NEW YORK - A growth in early voting and a tough economy for the media are forcing changes to the exit poll system that television networks and The Associated Press depend upon to deliver the story on Election Night, all with the pressure-filled backdrop of a tight presidential race.
The consortium formed by ABC, CBS, CNN, Fox News Channel, NBC and the AP is cutting back this year on in-person exit polls while increasing the amount of telephone polling. This is to take into account more people voting before Nov. 6 and households that have abandoned land lines in favor of cellphones.
"It makes it trickier," said Joe Lenski, executive vice president of Edison Research, the company that oversees the election operation for the news organizations. "It means there are a lot of different pieces to keep track of."
On a perfect Election Night, Americans who are tracking results won't notice all the work being done behind the scenes. The Associated Press reports actual vote counts nationwide and news organizations use those numbers, plus the exit polls, results from precinct samples in some states and telephone polls of absentee voters to do their own race calls.
But things haven't always gone perfectly.
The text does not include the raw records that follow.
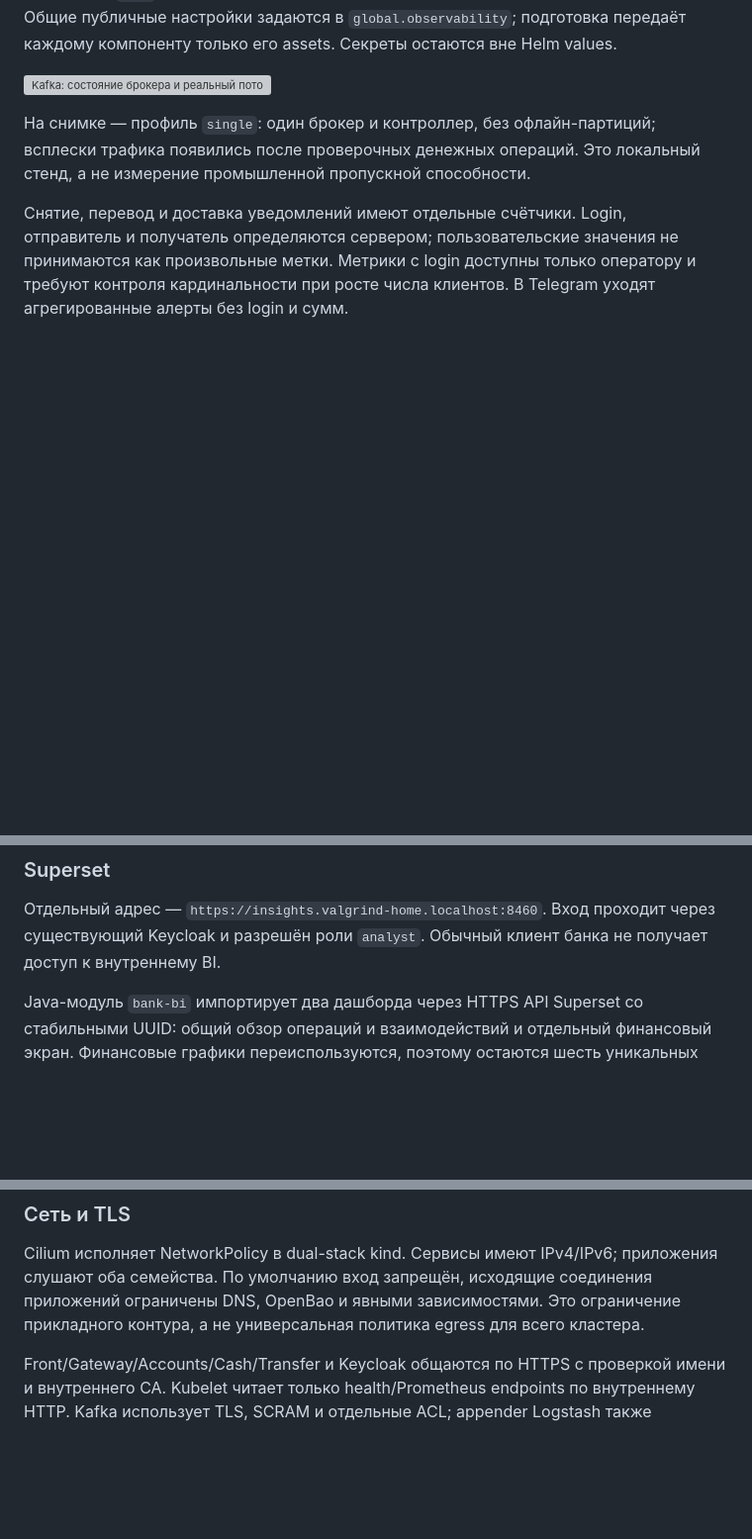
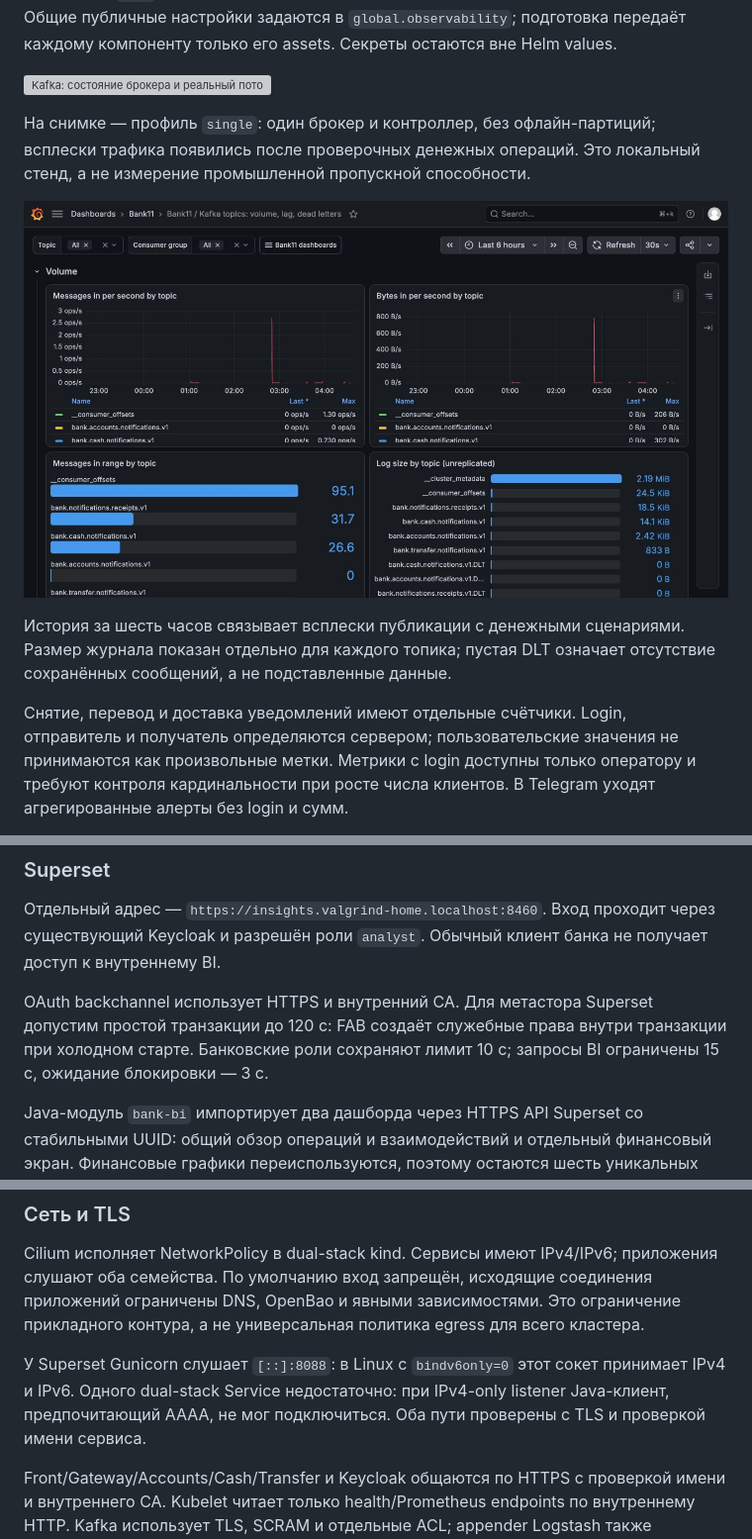
Before and after one commit to principalwater/java-engineering-course, a Markdown page: projects/sprint11-observability/README.md, 3 parts joined by grey strips. Shown: that part at 99% size. GitHub-like rendering; pictures changed too: screenshots/sprint11-observability/05-grafana-kafka-topics.jpg (added); blank space fills up the shorter version; grey boxes are pictures that could not be loaded.

Commit message:
SPRINT-11: show Kafka topic traffic and explain BI runtime fixes

```diff
--- a/projects/sprint11-observability/README.md
+++ b/projects/sprint11-observability/README.md
@@ -114,6 +114,10 @@ Zipkin, Prometheus/Alertmanager, Grafana и ELK оформлены отдель
 
 На снимке — профиль `single`: один брокер и контроллер, без офлайн-партиций; всплески трафика появились после проверочных денежных операций. Это локальный стенд, а не измерение промышленной пропускной способности.
 
+![Топики Kafka: скорость сообщений и байтов, прирост за интервал и фактический размер журналов](../../screenshots/sprint11-observability/05-grafana-kafka-topics.jpg)
+
+История за шесть часов связывает всплески публикации с денежными сценариями. Размер журнала показан отдельно для каждого топика; пустая DLT означает отсутствие сохранённых сообщений, а не подставленные данные.
+
 Снятие, перевод и доставка уведомлений имеют отдельные счётчики. Login, отправитель и получатель определяются сервером; пользовательские значения не принимаются как произвольные метки. Метрики с login доступны только оператору и требуют контроля кардинальности при росте числа клиентов. В Telegram уходят агрегированные алерты без login и сумм.
 
 > `increase()` даёт [экстраполированную оценку](https://prometheus.io/docs/prometheus/latest/querying/functions/#increase), поэтому прирост может быть дробным. Перекрывающиеся точки скользящего окна не суммируются в легенде: итог за выбранный диапазон показан отдельно. Точный денежный учёт остаётся в журнале PostgreSQL.
@@ -209,6 +213,8 @@ Accounts сначала доставляет события в устойчив
 
 Отдельный адрес — `https://insights.valgrind-home.localhost:8460`. Вход проходит через существующий Keycloak и разрешён роли `analyst`. Обычный клиент банка не получает доступ к внутреннему BI.
 
+OAuth backchannel использует HTTPS и внутренний CA. Для метастора Superset допустим простой транзакции до 120 с: FAB создаёт служебные права внутри транзакции при холодном старте. Банковские роли сохраняют лимит 10 с; запросы BI ограничены 15 с, ожидание блокировки — 3 с.
+
 Java-модуль `bank-bi` импортирует два дашборда через HTTPS API Superset со стабильными UUID: общий обзор операций и взаимодействий и отдельный финансовый экран. Финансовые графики переиспользуются, поэтому остаются шесть уникальных графиков и три набора данных. Инициализация проверяет публикацию обоих дашбордов, связи графиков, права и реальные запросы; повторный запуск обновляет активы без копий. Python в образе Superset используется только для его штатной конфигурации и запуска; ETL остаётся в Java.
 
 BI-пользователь ClickHouse читает только три месячных агрегатных представления: денежные операции, взаимодействия и уведомления. Идентификаторы владельцев в них не выдаются. Перевод считается по `TRANSFER_OUT`; зачисление получателю не удваивает число переводов или их объём. Денежный оборот не называется выручкой банка. Число активных счетов уникально внутри дня, поэтому дневные значения не суммируются в месячное число уникальных счетов.
@@ -288,6 +294,8 @@ done
 ### Сеть и TLS
 
 Cilium исполняет NetworkPolicy в dual-stack kind. Сервисы имеют IPv4/IPv6; приложения слушают оба семейства. По умолчанию вход запрещён, исходящие соединения приложений ограничены DNS, OpenBao и явными зависимостями. Это ограничение прикладного контура, а не универсальная политика egress для всего кластера.
+
+У Superset Gunicorn слушает `[::]:8088`: в Linux с `bindv6only=0` этот сокет принимает IPv4 и IPv6. Одного dual-stack Service недостаточно: при IPv4-only listener Java-клиент, предпочитающий AAAA, не мог подключиться. Оба пути проверены с TLS и проверкой имени сервиса.
 
 Front/Gateway/Accounts/Cash/Transfer и Keycloak общаются по HTTPS с проверкой имени и внутреннего CA. Kubelet читает только health/Prometheus endpoints по внутреннему HTTP. Kafka использует TLS, SCRAM и отдельные ACL; appender Logstash также проверяет TLS/имя. Caddy публикует только loopback HTTPS; HTTP/1.1 и HTTP/2, без рекламы недоступного через TCP-проброс QUIC.
 
```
The news organizations completely rebuilt their exit poll system after the 2000 embarrassment, when TV networks mistakenly called the race for George W. Bush when it wasn't decided until a month later (the AP mistakenly called Florida for Al Gore, retracted it, but unlike the networks, never called the overall race for George W. Bush). In 2004, early exit poll results overestimated the strength of Democrat John Kerry. …